Try some Instant Film this Summer!

People above a certain age will remember Polaroid pictures.  Others have probably heard the Outkast song telling you to "shake it like a Polaroid picture" - which, it turns out, was never actually needed.  Depending on the specific camera, you loaded the film, pressed the shutter button and moments later you held a finished print.  What you may not know is that instant film is still alive and well in the digital era.  In fact, instant film has enjoyed a quiet but steady resurgence in the past few years.

Whether you're looking to rejuvenate an old Polaroid camera you found in your grandparents' closet, or if you're in the market for something new, there are a healthy variety of options to choose from today.  Polaroid itself is out of the film business, but that doesn't mean instant film has disappeared.

My Polaroid Land Camera 100, made circa 1963-1966.  I've had to make some repairs to the bellows using liquid electrical tape, but it works just fine.  I also performed a simple battery conversion so it can use cheap AAA batteries. You can buy original type batteries but they're a bit pricey.
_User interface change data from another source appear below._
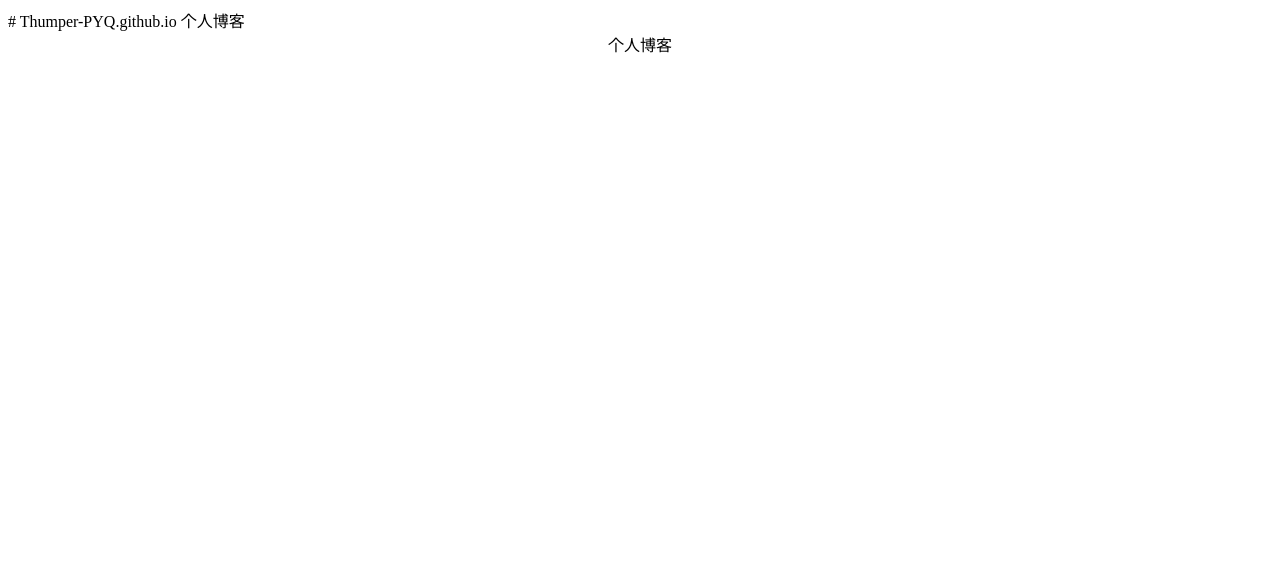
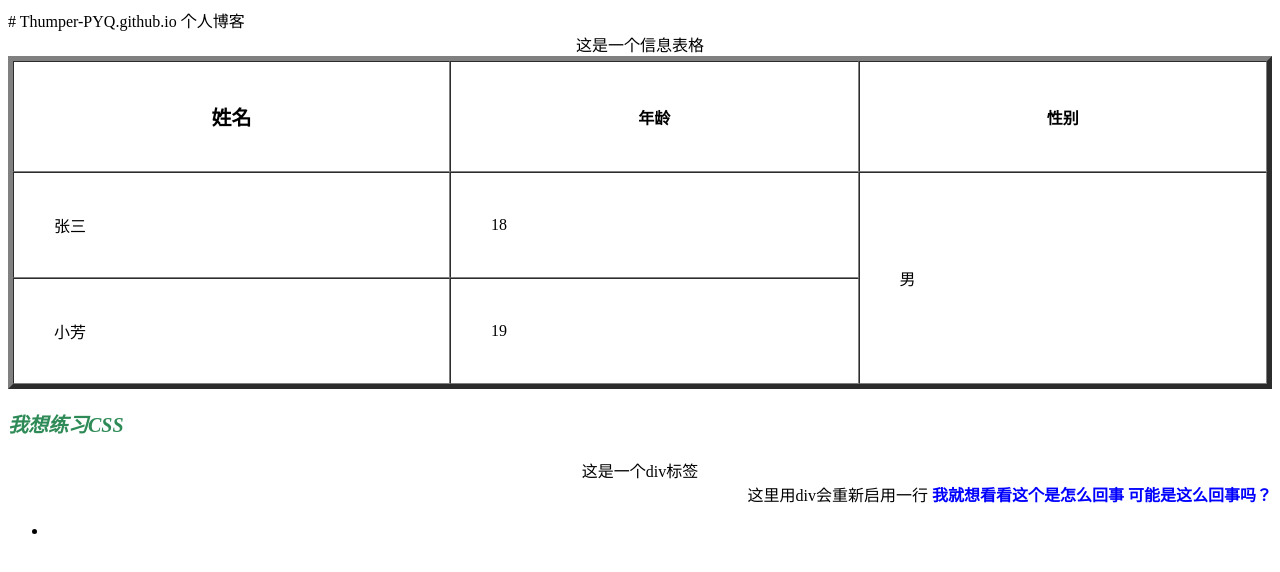
Before and after one commit to Thumper-PYQ/Thumper-PYQ.github.io, a plain HTML site: page index.html in a window 1280 px wide. Drawn offline with Linux system fonts and the light colour scheme.

Commit message:
Update index.html

```diff
--- a/index.html
+++ b/index.html
@@ -1,3 +1,78 @@
 # Thumper-PYQ.github.io
 个人博客
-<div align="center" style="color:red,font-size=20px,font-family="楷体"">个人博客<div>
+<head>
+    <meta charset="UTF-8">
+    <meta name="viewport" content="width=device-width, initial-scale=1.0">
+    <title>我的第一个网页</title>
+    <style>
+        .red {
+            color: seagreen;
+            font-size: 20px;
+            font-family: "楷体";
+            font-weight: 700;
+            font-style: italic;
+        }
+    </style>
+</head>
+
+<body>
+    <table border="5" width="100%" cellpadding="40%" cellspacing="0">
+        <!-- table标签中还有:rules属性 用法rules="none/rows/cols/all". frame属性 用法frame="above/below". bgcolor属性 用法 bgcolor="#   " -->
+        <caption>这是一个信息表格</caption>
+        <!-- 表格标题标签 -->
+        <!--    <colgroup>   這个标签是给以列为单位的表格元素设置背景颜色
+            <col span="1" style="background-color: crimson;">
+            <col span="1" style="background-color:green;">
+            <col span="1" style="background-color:blue;">
+        </colgroup> -->
+        <tr>
+            <th align=center style="font-size:20px">姓名</th>
+            <!--  表格中的表头 -->
+            <th align=center>年龄</th>
+            <th align=center>性别</th>
+        </tr>
+        <tr>
+            <td>张三</td>
+            <td>18</td>
+            <td rowspan="2">男</td>
+            <!-- 合并单元格三部曲：1、确定行列合并。2、找到目标单元格。3、删除多余单元格 -->
+        </tr>
+        <tr>
+            <td>小芳</td>
+            <td>19</td>
+            <!-- <td>女</td> 由于合并单元格而被删除的单元格-->
+        </tr>
+    </table>
+    <p Class="red">我想练习CSS</p>
+    <p>
+        <div align="center" style="color:tan fnot-size=20px">这是一个div标签</div>
+        <!-- 利用div看看实际效果（div实现独立的一行，而且可以在标签内部） -->
+        <div align='right'>这里用div会重新启用一行
+            <span style="color:blue;font:italic;font-weight: 700">
+            我就想看看这个是怎么回事
+           可能是这么回事吗？
+        </span>
+        </div>
+        <!-- 快捷键：标签名*数字 -->
+        <p></p>
+        <p></p>
+        <ul>
+            <!-- 快捷键ul>li -->
+            <li></li>
+        </ul>
+        <dl>
+            <!-- 快捷键dl>dt+dd -->
+            <dt></dt>
+            <dd></dd>
+        </dl>
+        <!-- 快捷键.demo$*3 -->
+        <div class="demo1"></div>
+        <div class="demo2"></div>
+        <div class="demo3"></div>
+        <!--快捷键#demo  -->
+        <div id="demo"></div>
+    </p>
+
+
+
+</body>
```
For older Polaroid Land Cameras (with model numbers like 100, 250, etc), you can buy pack film from Fujifilm; FP-100c is a color, peel-apart film designed for the Land Camera series that makes for beautiful prints.  (Fujifilm recently stopped producing their FP-3000b, a high-speed black and white peel-apart film, but you may be able to buy some from online retailers before it's completely gone.)  When you consider that these cameras were manufactured around 50-60 years ago, it's impressive that fresh film can still be found for them.

If you have a later model Polaroid camera that uses integral film - the more familiar kind that pops out and develops magically before your eyes - there's a good chance you can buy brand new film from the Impossible Project.  Impossible is a company that arose from the ashes of the old Polaroid film production, and has succeeded in reformulating these old film types from scratch.  Not all of the old cameras are supported, and the film isn't cheap, but it's a fun way to bring new life to an "obsolete" camera today.  Impossible has a dedicated and growing following, and they are continually refining and improving their product line.  While early product runs were billed as "experimental" and were thus unpredictable, pictures made on IP film today are excellent.  You can buy refurbished, vintage Polaroid cameras and accessories from the Film Photography Project.

Instax Mini photo of my friend Chris, shot using the Instax Mini 8 camera.  I find the color palette of Instax film very pleasing and slightly old-school.

A third option is to buy a new camera to use new film: enter the Fuji Instax Mini and Instax Wide cameras and films.  Fujifilm currently makes several models of camera, and 2 sizes of film.  The Wide film is about the dimensions of old-school Polaroid photos, whereas the Mini is half that size (about the size of a business card).  These films are relatively inexpensive and even optionally offer colorful, themed designs on the borders.  The Mini 8 camera is a chunky, basic camera that runs about $65 online.  It comes in assorted colors and is clearly designed with kids in mind.  Fujifilm has recently introduced the Mini 90, which offers more sophisticated features and a retro design for "grown-up" photographers.

So if you're looking for a way to make taking your summer photos more interesting, consider buying an instant camera, and / or pick up some instant film for that old camera and wow your friends and family with real pictures - delivered instantly!